I saw this retweeted by one of my favorite sports analysts, and it resonated so much I had to share.
Dr. Andreo Spina, whom I’ve never met or heard of before this tweet, shared an idea I wish more people internalized.
I’m looking at you, Christians. I’m looking at you, doctors. I’m looking at you, bloggers.
The older I get, the less I trust anyone who is 100% sure of almost anything. I question that person’s intellectual rigor because that level of confidence indicates a lack of awareness of realistic possible conditions that would make their belief untrue.
There was a time when doctors prescribed smoking. Even to pregnant women. There was a time when believers beat themselves with whips to pay for their sins. There was a time when just about everyone was racist. There was a time when the earth was flat.
All of these prove that we can be wrong.
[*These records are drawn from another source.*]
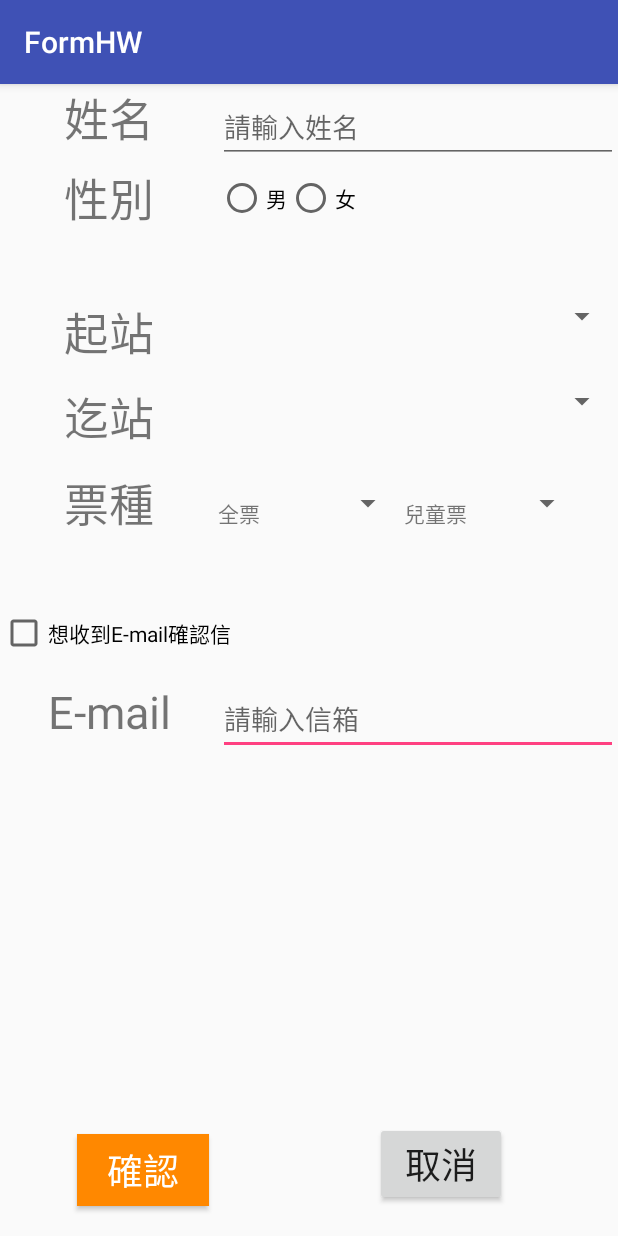
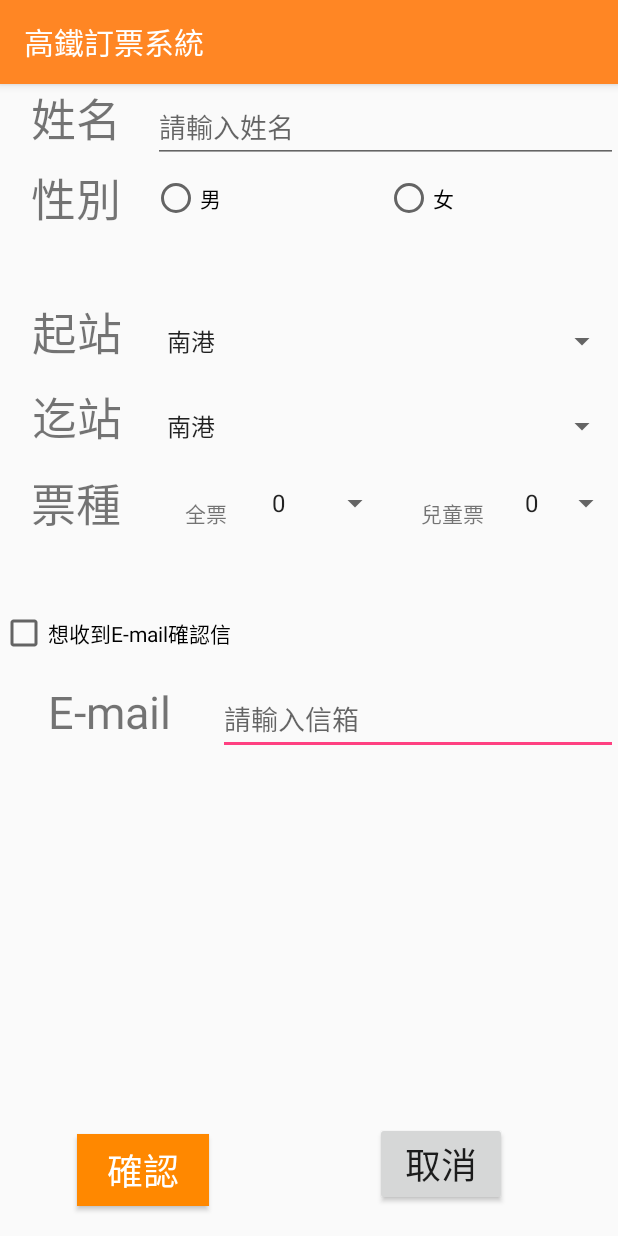
Before and after one commit to miyuiki/Android-HW5, an Android app: the screen it shows after launch (MainActivity), on a phone screen of 412 x 824 dp. Run offline under Robolectric (Android 15) with nearby library versions, the phone set to English and light mode, and no system bars.

Commit message:
0329 commited from PC

```diff
--- a/app/src/main/java/com/example/jay/formhw/MainActivity.java
+++ b/app/src/main/java/com/example/jay/formhw/MainActivity.java
@@ -2,12 +2,38 @@ package com.example.jay.formhw;
 
 import android.support.v7.app.AppCompatActivity;
 import android.os.Bundle;
+import android.widget.ArrayAdapter;
+import android.widget.Spinner;
 
 public class MainActivity extends AppCompatActivity {
+    private Spinner spnStart;
+    private Spinner spnEnd;
+    private Spinner spnAd;
+    private Spinner spnCh;
+    String[] station = new String[] {"南港","台北","板橋","桃園","新竹","台中","嘉義","台南","左營"};
+    String[] ticket = new String[] {"0","1","2","3","4","5"};
+
+
 
     @Override
     protected void onCreate(Bundle savedInstanceState) {
         super.onCreate(savedInstanceState);
         setContentView(R.layout.activity_main);
+
+        spnStart = (Spinner) findViewById(R.id.spinner);
+        spnEnd = (Spinner) findViewById(R.id.spinner2);
+        spnAd = (Spinner) findViewById(R.id.spinner3);
+        spnCh = (Spinner) findViewById(R.id.spinner4);
+
+        ArrayAdapter<String> adapterStation = new ArrayAdapter<String>(this,android.R.layout.simple_spinner_item,station);
+        adapterStation.setDropDownViewResource(android.R.layout.simple_spinner_dropdown_item);
+        ArrayAdapter<String> adapterTicket = new ArrayAdapter<String>(this,android.R.layout.simple_spinner_item,ticket);
+        adapterTicket.setDropDownViewResource(android.R.layout.simple_spinner_dropdown_item);
+
+        spnStart.setAdapter(adapterStation);
+        spnEnd.setAdapter(adapterStation);
+        spnAd.setAdapter(adapterTicket);
+        spnCh.setAdapter(adapterTicket);
+
     }
 }
--- a/app/src/main/res/layout/activity_main.xml
+++ b/app/src/main/res/layout/activity_main.xml
@@ -24,7 +24,7 @@
 
             <TextView
                 android:id="@+id/textView"
-                android:layout_width="145dp"
+                android:layout_width="101dp"
                 android:layout_height="wrap_content"
                 android:text="性別"
                 android:textAlignment="center"
@@ -32,26 +32,22 @@
 
             <RadioGroup
                 android:layout_width="match_parent"
-                android:layout_height="match_parent" >
-
-                <LinearLayout
-                    android:layout_width="match_parent"
                 android:layout_height="match_parent"
-                    android:layout_weight="1"
                 android:orientation="horizontal">
 
                 <RadioButton
                     android:id="@+id/radioButton"
                     android:layout_width="wrap_content"
                     android:layout_height="match_parent"
+                    android:layout_weight="1"
                     android:text="男" />
 
                 <RadioButton
                     android:id="@+id/radioButton2"
                     android:layout_width="wrap_content"
                     android:layout_height="match_parent"
+                    android:layout_weight="1"
                     android:text="女" />
-                </LinearLayout>
 
             </RadioGroup>
 
@@ -71,7 +67,7 @@
 
         <TextView
             android:id="@+id/textView"
-            android:layout_width="145dp"
+            android:layout_width="103dp"
             android:layout_height="wrap_content"
             android:text="起站"
             android:textAlignment="center"
@@ -97,14 +93,14 @@
 
         <TextView
             android:id="@+id/textView"
-            android:layout_width="145dp"
+            android:layout_width="103dp"
             android:layout_height="wrap_content"
             android:text="迄站"
             android:textAlignment="center"
             android:textSize="30sp" />
 
         <Spinner
-            android:id="@+id/spinner"
+            android:id="@+id/spinner2"
             android:layout_width="match_parent"
             android:layout_height="wrap_content"
             android:layout_weight="1" />
@@ -124,7 +120,7 @@
 
         <TextView
             android:id="@+id/textView"
-            android:layout_width="145dp"
+            android:layout_width="102dp"
             android:layout_height="wrap_content"
             android:text="票種"
             android:textAlignment="center"
@@ -134,11 +130,12 @@
             android:id="@+id/textView2"
             android:layout_width="wrap_content"
             android:layout_height="wrap_content"
+            android:layout_weight="0.46"
             android:text="全票"
-            android:layout_weight="0.32" />
+            android:textAlignment="center" />
 
         <Spinner
-            android:id="@+id/spinner4"
+            android:id="@+id/spinner3"
             android:layout_width="wrap_content"
             android:layout_height="match_parent"
             android:layout_weight="0.16" />
@@ -147,11 +144,12 @@
             android:id="@+id/textView3"
             android:layout_width="wrap_content"
             android:layout_height="wrap_content"
+            android:layout_weight="0.41"
             android:text="兒童票"
-            android:layout_weight="0.29" />
+            android:textAlignment="center" />
 
         <Spinner
-            android:id="@+id/spinner3"
+            android:id="@+id/spinner4"
             android:layout_width="wrap_content"
             android:layout_height="match_parent" />
 
@@ -245,7 +243,7 @@
 
         <TextView
             android:id="@+id/textView"
-            android:layout_width="145dp"
+            android:layout_width="102dp"
             android:layout_height="wrap_content"
             android:text="姓名"
             android:textAlignment="center"
--- a/app/src/main/res/values/colors.xml
+++ b/app/src/main/res/values/colors.xml
@@ -1,6 +1,6 @@
 <?xml version="1.0" encoding="utf-8"?>
 <resources>
-    <color name="colorPrimary">#3F51B5</color>
-    <color name="colorPrimaryDark">#303F9F</color>
+    <color name="colorPrimary">#ff8624</color>
+    <color name="colorPrimaryDark">#ff8624</color>
     <color name="colorAccent">#FF4081</color>
 </resources>
--- a/app/src/main/res/values/strings.xml
+++ b/app/src/main/res/values/strings.xml
@@ -1,3 +1,3 @@
 <resources>
-    <string name="app_name">FormHW</string>
+    <string name="app_name">高鐵訂票系統</string>
 </resources>
```
Lines whose indentation alone changed are shown as unchanged.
We do the best we can with what we know, but there’s still so much we don’t know.[tweet_box]The person I trust is the person who is honest enough to acknowledge they could learn something tomorrow that changes their understanding of even their most fundamental beliefs.[/tweet_box]
That is a person who will be humble enough and honest enough to admit to me when they’ve learned they were wrong.
Truth has to be more important than “being right.” And if it’s not, then trust isn’t deserved.